The heavy doses of psychiatric medication prescribed to John Nash was also very typical of the time period. Again, the medication was never mentioned by name, but was probably a combination of Lithium and any number of medications known as “typical antipsychotics”, such as Haldol. His sedation was very apparent when he was on these medications, and this is a very accurate depiction of the side effects of both the medications and the ECT treatment itself.
The impact John Nash’s psychiatric disorder had on his family members, and even his peers, was very apparent throughout the depiction of Nash’s psychiatric break, and subsequent “rise from the ashes”. The social consequences spanned from his work to his home life.

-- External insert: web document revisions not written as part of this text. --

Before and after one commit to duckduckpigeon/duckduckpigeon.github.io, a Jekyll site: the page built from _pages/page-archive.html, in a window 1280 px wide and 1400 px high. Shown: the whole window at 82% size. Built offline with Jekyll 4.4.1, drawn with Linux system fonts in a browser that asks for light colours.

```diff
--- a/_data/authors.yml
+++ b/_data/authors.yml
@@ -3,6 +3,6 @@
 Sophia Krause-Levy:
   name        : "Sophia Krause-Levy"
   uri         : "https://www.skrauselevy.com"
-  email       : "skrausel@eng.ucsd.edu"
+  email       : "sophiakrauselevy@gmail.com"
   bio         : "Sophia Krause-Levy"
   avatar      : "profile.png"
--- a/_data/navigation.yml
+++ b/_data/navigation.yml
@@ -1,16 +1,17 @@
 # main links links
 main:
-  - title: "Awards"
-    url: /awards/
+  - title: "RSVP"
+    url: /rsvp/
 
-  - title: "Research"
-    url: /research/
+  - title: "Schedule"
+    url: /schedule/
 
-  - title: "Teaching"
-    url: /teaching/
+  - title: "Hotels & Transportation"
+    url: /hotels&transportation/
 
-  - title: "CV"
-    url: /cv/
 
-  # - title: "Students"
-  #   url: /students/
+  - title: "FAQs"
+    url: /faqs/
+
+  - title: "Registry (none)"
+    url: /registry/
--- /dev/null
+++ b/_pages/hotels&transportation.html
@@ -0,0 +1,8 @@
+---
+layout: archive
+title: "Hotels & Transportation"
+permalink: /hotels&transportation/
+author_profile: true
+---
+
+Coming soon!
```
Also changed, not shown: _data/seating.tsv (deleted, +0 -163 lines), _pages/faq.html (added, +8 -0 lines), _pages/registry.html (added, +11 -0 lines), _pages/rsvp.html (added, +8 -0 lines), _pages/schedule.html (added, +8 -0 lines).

There was a scene in the film where John Nash was supposed to be watching his child in the bathtub. This was after he went off of his psychiatric medication. He experienced a delusion of his seemingly government handler, and became distracted. His wife came just in time to rescue the baby from drowning. This directly led to one of his sessions in a mental institution. Not only did this almost result in the death of his child, it almost completely destroyed his marriage as well.

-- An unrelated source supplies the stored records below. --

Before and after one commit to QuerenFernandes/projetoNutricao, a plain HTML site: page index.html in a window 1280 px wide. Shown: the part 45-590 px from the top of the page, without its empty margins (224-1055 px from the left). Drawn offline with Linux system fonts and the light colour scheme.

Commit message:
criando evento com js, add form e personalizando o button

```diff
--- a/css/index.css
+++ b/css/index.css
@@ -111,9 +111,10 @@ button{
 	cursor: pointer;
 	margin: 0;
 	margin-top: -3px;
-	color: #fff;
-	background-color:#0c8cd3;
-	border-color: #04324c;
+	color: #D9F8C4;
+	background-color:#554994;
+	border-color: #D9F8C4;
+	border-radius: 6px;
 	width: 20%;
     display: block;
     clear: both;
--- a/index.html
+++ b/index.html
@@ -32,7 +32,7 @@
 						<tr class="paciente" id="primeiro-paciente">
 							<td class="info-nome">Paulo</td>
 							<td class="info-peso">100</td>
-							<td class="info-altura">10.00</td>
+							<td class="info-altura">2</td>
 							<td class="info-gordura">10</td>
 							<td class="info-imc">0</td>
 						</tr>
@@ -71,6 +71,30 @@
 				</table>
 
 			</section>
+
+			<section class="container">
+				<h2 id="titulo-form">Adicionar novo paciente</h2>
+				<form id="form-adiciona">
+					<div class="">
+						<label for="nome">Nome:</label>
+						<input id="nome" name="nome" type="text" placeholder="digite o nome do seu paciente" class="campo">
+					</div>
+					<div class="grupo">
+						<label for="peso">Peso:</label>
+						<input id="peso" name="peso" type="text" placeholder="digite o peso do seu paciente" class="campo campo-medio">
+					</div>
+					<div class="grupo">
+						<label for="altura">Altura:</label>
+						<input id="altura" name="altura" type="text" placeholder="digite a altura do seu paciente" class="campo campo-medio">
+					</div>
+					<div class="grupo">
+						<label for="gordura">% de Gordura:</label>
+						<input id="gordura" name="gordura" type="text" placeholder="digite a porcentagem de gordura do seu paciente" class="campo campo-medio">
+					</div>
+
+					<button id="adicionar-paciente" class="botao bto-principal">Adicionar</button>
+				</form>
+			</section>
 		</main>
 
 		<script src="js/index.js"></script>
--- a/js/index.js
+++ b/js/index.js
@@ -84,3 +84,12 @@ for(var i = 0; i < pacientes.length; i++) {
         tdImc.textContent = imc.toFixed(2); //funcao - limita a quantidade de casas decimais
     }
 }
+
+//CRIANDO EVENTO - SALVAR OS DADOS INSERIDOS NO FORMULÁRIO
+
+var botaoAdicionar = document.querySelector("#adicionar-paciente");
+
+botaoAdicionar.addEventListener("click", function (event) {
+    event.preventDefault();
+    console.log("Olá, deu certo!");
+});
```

John Nash also had a psychotic breakdown while on the campus of Princeton University, after he requested use of their library. He was granted permission, and at first was treated with apprehension, before gradually assimilating, and tutoring graduate students for free. Unfortunately, one day Charles decided to show up while he was on the campus, after he spent so much time rebuilding his reputation–and John Nash was again discredited.
Eventually, John Nash had a conversation with Charles in the movie. It was depicted that he simply used his logic to determine that Charles’ niece had never aged in the amount of time he had known her. This led him to telling Charles he knew for sure that he was not real, and that he would no longer be acknowledging either of them as real people.
Overall, “A Beautiful Mind” shows a very heartwarming and accurate story of the life of John Nash, and the adversity he had to face his entire life dealing with schizophrenia. Throughout all of his ECT treatments, medications, and doctors, John Nash was able to beat his disease using his aptly termed “beautiful mind”, calling modern psychiatric into question. Do all patients need the same treatment, or should patients be treated more individually? John Nash’s mind was almost destroyed by something meant to preserve.
John Nash should make every psychiatrist reevaluate any patient recommended for ECT treatments–and all of the pros and cons closely scrutinized–before risking a treatment that is truly irreversible.
Butcher, James. “Abnormal Psychology”. 14th ed. 2012.
“DSM-IV Criteria for Schizophrenia :: DNA Learning Center.” DNALC Blogs. N.p., n.d. Web. 20 Apr. 2013. <http://www.dnalc.org/view/899-DSM-IV-Criteria-for- Schizophrenia.html>.